The first thing we noticed when testing the Define R5 is how quiet the two case fans are. These are Fractal's new Dynamic Series GP14 140mm fans and even at full speed they're hard to hear. Suppression of system noise via the sound-deadening foam and ModuVent dampening plates is fairly successful too. No case can cut all noise completely but the Define series has always been one of the best in this regard, and nothing has changed with the R5. Once you have the rest of your system's fans running, the audible difference between full speed and minimum speed is also hard to pick out. This isn't the case with the R4, where at full speed the fans are much easier to hear. As such, it's not really a surprise to see the R5 have slightly warmer temperatures than its predecessor and less variation in temperatures between the maximum and minimum speed settings.
Click to enlarge - The Define R5 can easily be kept very tidy
At full speed, the Define R5 manages CPU and GPU delta T results of 53°C, which puts it almost exactly on par with the Be Quiet!
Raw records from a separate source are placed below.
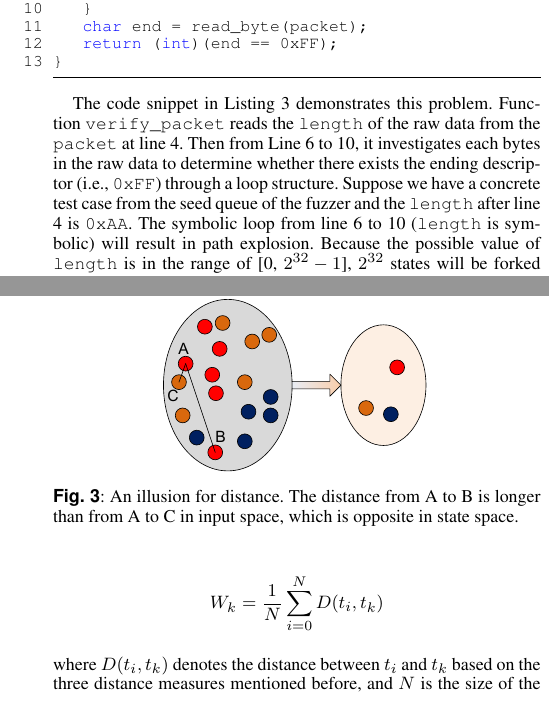
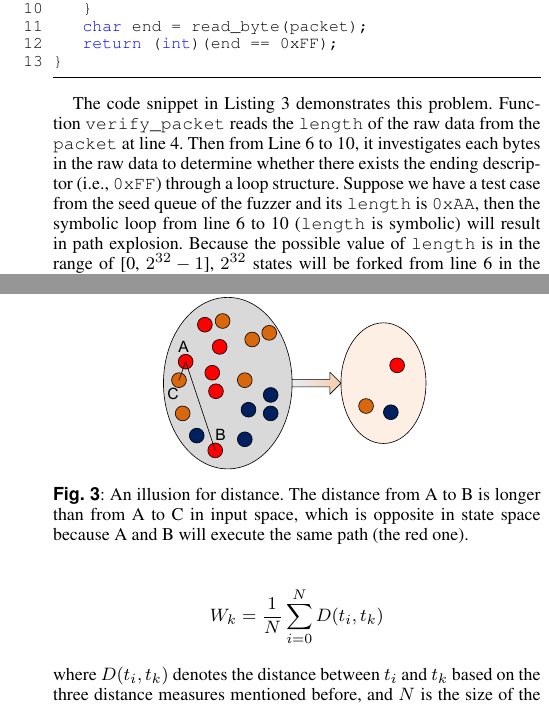
Before and after one commit to Epeius/beary, a LaTeX document (beary.tex, which reads seed-priority.tex, selective-assist.tex): two parts of the columns of pages 5 and 7 of 12, joined at a grey line, cut so that both start at the same text. Compiled offline with pdfLaTeX.

Commit message:
more fix

```diff
--- a/seed-priority.tex
+++ b/seed-priority.tex
@@ -156,7 +156,8 @@ mapping in \cite{wang2015similarity}.
 \centering
 \includegraphics[width=0.3\textwidth]{figures/distance-illusion.pdf}
 \caption{An illusion for distance. The distance from A to B is longer
-	than from A to C in input space, which is opposite in state space.}
+	than from A to C in input space, which is opposite in state space
+	because A and B will execute the same path (the red one).}
 \label{distance-illusion}
 \end{figure}
 
--- a/selective-assist.tex
+++ b/selective-assist.tex
@@ -322,9 +322,9 @@ raw data from the \texttt{packet} at line 4.
  Then from Line 6 to 10, it investigates each bytes in the raw data
  to determine whether there exists the ending descriptor
  (i.e., \texttt{0xFF}) through a loop structure.
- Suppose we have a concrete test case from the seed queue of
- the fuzzer and the \texttt{length} after line 4 is \texttt{0xAA}.
- The symbolic loop
+ Suppose we have a test case from the seed queue of
+ the fuzzer and its \texttt{length} is \texttt{0xAA},
+ then the symbolic loop
  from line 6 to 10 (\texttt{length} is symbolic)
  will result in path explosion.
  Because the possible value of \texttt{length} is in the
```
Also changed, not shown: Evaluation.tex (+1 -1 lines).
Silene Base 800. Interestingly, neither result is improved by removing the HDD cage, so while you should be able to install multiple HDDs without affecting temperatures too much, it also means that air from the front fan probably doesn't help massively with GPU cooling anyway – a side intake is highly recommended for SLI/CrossFire users.
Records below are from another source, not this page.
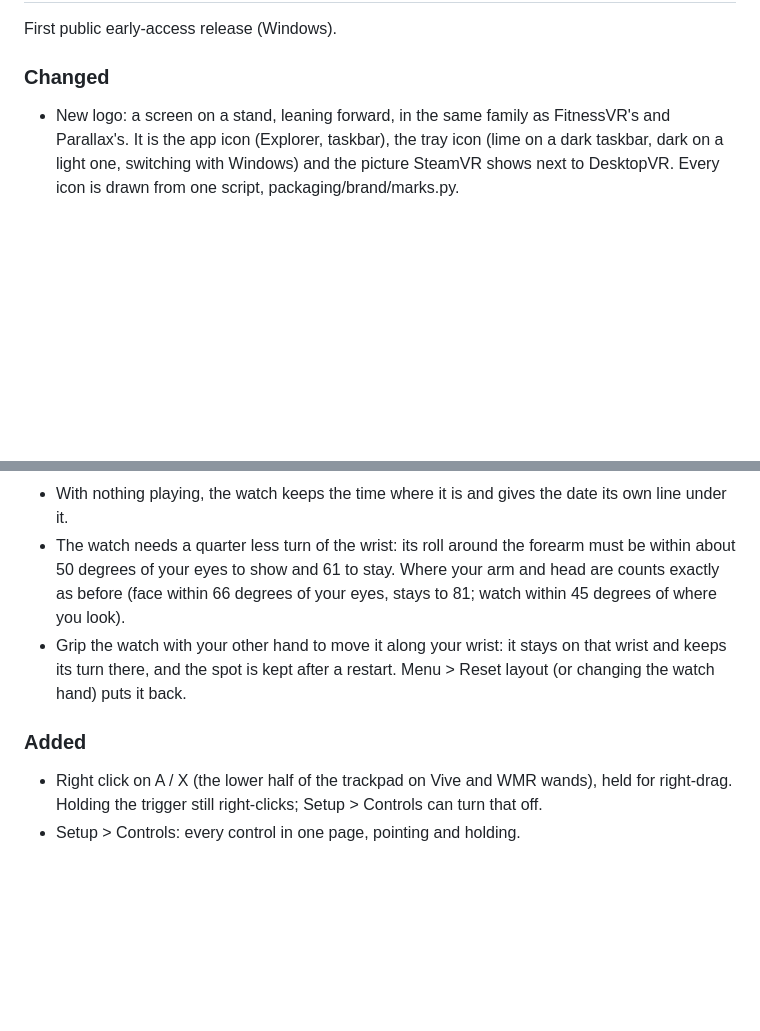
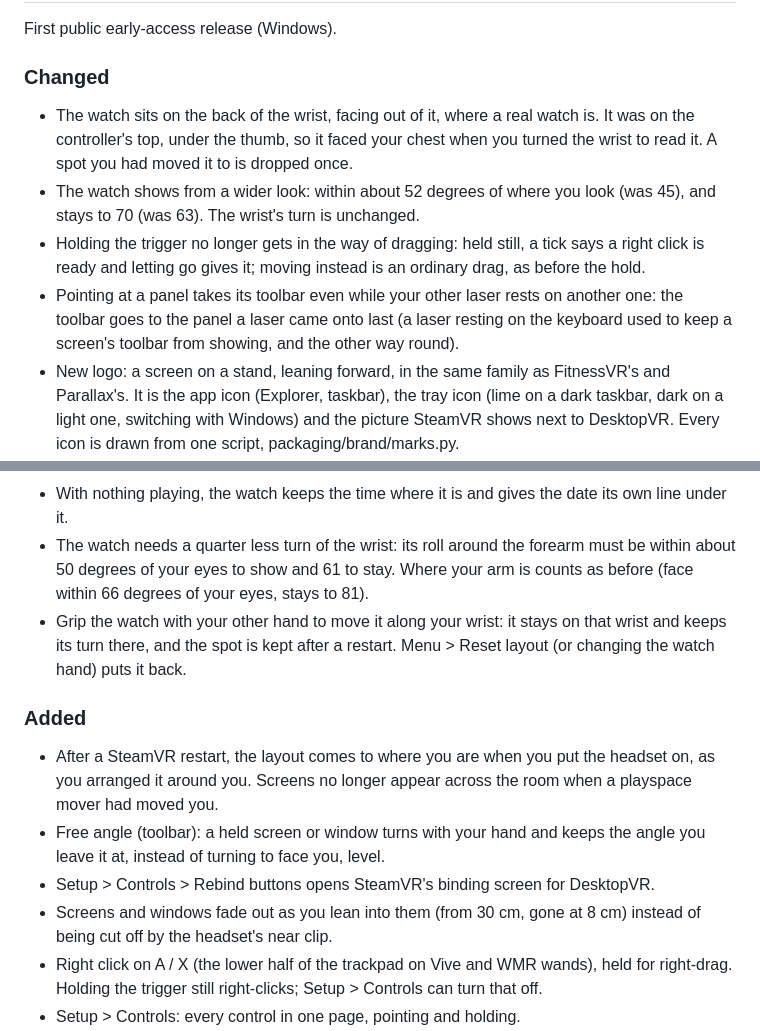
Before and after one commit to EncidXVII/WristXR, a Markdown page: CHANGELOG.md, 2 parts joined by grey strips. GitHub-like rendering; blank space fills up the shorter version.

```diff
--- a/CHANGELOG.md
+++ b/CHANGELOG.md
@@ -8,6 +8,16 @@ versions: [Semantic Versioning](https://semver.org/).
 First public early-access release (Windows).
 
 ### Changed
+- The watch sits on the back of the wrist, facing out of it, where a real watch is. It was on the controller's top,
+  under the thumb, so it faced your chest when you turned the wrist to read it. A spot you had moved it to is
+  dropped once.
+- The watch shows from a wider look: within about 52 degrees of where you look (was 45), and stays to 70 (was
+  63). The wrist's turn is unchanged.
+- Holding the trigger no longer gets in the way of dragging: held still, a tick says a right click is ready and
+  letting go gives it; moving instead is an ordinary drag, as before the hold.
+- Pointing at a panel takes its toolbar even while your other laser rests on another one: the toolbar goes to the
+  panel a laser came onto last (a laser resting on the keyboard used to keep a screen's toolbar from showing, and
+  the other way round).
 - New logo: a screen on a stand, leaning forward, in the same family as FitnessVR's and Parallax's. It is the app
   icon (Explorer, taskbar), the tray icon (lime on a dark taskbar, dark on a light one, switching with Windows)
   and the picture SteamVR shows next to DesktopVR. Every icon is drawn from one script,
@@ -21,12 +31,19 @@ First public early-access release (Windows).
 - The toolbar rides with a head-locked panel and moves in the same frame as its panel, so it no longer trails it.
 - With nothing playing, the watch keeps the time where it is and gives the date its own line under it.
 - The watch needs a quarter less turn of the wrist: its roll around the forearm must be within about 50 degrees
-  of your eyes to show and 61 to stay. Where your arm and head are counts exactly as before (face within 66
-  degrees of your eyes, stays to 81; watch within 45 degrees of where you look).
+  of your eyes to show and 61 to stay. Where your arm is counts as before (face within 66 degrees of your eyes,
+  stays to 81).
 - Grip the watch with your other hand to move it along your wrist: it stays on that wrist and keeps its turn
   there, and the spot is kept after a restart. Menu > Reset layout (or changing the watch hand) puts it back.
 
 ### Added
+- After a SteamVR restart, the layout comes to where you are when you put the headset on, as you arranged it
+  around you. Screens no longer appear across the room when a playspace mover had moved you.
+- Free angle (toolbar): a held screen or window turns with your hand and keeps the angle you leave it at, instead
+  of turning to face you, level.
+- Setup > Controls > Rebind buttons opens SteamVR's binding screen for DesktopVR.
+- Screens and windows fade out as you lean into them (from 30 cm, gone at 8 cm) instead of being cut off by the
+  headset's near clip.
 - Right click on A / X (the lower half of the trackpad on Vive and WMR wands), held for right-drag. Holding the
   trigger still right-clicks; Setup > Controls can turn that off.
 - Setup > Controls: every control in one page, pointing and holding.
```
Also changed, not shown: README.md (+10 -7 lines), docs/img/menu-controls.png, docs/img/toolbar-keyboard.png, docs/img/toolbar.png, 12 other files.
Lowering the fan speed to 7V and 5V sees the CPU temperature climb by 3°C at each step. The delta T of 59°C at minimum speed is too high for our liking, though as evidenced by the Nanoxia Deep Silence 2 and Cooltek Antiphon it can get a lot worse. Nevertheless, medium is a good compromise as the noise difference between it and minimum is negligible anyway. Meanwhile, the GPU climbs from 53°C to 54°C at medium and 55°C at minimum, which again indicates that the front fan isn't doing all the much for temperatures. This is bad in the sense that your GPU is mostly left to fend for itself, but good in that if you have a decent GPU cooler (which you should if you're aiming for a low noise build), then you can get away with using the lower fan speeds with little concern.
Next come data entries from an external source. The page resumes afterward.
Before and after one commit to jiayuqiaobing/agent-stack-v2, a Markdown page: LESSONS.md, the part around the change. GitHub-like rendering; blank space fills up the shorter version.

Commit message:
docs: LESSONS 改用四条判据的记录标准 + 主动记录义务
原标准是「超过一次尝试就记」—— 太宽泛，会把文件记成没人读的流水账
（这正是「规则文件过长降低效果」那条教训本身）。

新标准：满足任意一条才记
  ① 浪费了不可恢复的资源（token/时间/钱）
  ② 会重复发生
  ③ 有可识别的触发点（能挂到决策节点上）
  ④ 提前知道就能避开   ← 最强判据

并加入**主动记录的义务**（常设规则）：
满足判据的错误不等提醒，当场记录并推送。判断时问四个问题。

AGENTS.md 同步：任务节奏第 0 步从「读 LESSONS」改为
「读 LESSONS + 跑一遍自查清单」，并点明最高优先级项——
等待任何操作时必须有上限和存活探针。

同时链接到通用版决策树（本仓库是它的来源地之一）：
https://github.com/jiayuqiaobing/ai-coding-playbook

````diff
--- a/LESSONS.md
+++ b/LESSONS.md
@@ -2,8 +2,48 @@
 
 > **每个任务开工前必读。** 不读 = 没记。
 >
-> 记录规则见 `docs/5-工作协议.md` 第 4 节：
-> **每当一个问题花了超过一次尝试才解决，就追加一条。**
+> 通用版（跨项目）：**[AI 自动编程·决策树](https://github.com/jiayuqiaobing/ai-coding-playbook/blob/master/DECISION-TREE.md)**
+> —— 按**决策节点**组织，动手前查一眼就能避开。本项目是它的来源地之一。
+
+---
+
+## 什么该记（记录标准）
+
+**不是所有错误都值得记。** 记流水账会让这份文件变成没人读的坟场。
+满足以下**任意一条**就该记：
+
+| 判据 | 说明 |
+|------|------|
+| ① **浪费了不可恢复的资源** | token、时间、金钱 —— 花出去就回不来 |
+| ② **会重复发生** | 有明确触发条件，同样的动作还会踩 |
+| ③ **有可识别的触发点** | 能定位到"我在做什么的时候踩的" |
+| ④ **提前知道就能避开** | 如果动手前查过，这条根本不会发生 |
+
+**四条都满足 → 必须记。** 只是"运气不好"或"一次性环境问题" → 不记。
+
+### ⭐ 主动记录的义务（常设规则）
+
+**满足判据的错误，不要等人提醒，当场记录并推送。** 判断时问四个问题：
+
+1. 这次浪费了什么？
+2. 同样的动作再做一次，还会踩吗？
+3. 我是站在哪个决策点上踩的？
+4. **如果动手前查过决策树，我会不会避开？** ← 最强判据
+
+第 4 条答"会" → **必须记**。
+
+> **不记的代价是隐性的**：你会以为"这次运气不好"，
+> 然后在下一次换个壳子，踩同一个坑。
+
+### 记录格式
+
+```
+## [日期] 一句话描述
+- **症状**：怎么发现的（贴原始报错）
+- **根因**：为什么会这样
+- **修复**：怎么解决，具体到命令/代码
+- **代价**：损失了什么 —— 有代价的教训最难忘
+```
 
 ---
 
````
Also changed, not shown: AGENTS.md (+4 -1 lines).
Click to enlarge - Removing the front HDD cage had no impact on temperatures
In most ways the Define R5 feels like a very natural evolution of the Define R4. The launch price is effectively the same, so we have few complaints here. The £90 price tag for the windowed version does look a little steep (and you'd lose a fan mount), but equally adding a window yourself would be more costly. At just over £80, the standard Define R5 is better than the Be Quiet! Silent Base 800 in terms of value – the latter may include an additional fan, but this doesn't help it cool any better, and the R5 is equipped with fan control and a much more flexible interior for storage and water-cooling.
We have few complaints about the Define R5. There are a few slip ups, such as the size of the top cable routing holes, and we really wish dust filters had been included for the ModuVent-backed fan mounts, especially the side one. However, generally speaking the case is well built and very easy to work with. Fractal has definitely played it safe with the design – there's nothing particularly innovative or exciting here, and we could've predicted most of the upgrades over the R4 before even seeing the new chassis. However, Fractal is not alone here; as we said before the case market in general has become somewhat stagnant. There's also of course the argument of “if it ain't broke, don't fix it”, and given the success of the Define series thus far Fractal would arguably have been unwise to mess with the design too much. In summary, the Define R5 is reliably good, and that's hardly a complaint – this is still the case get if you're gunning for low noise and minimalist looks.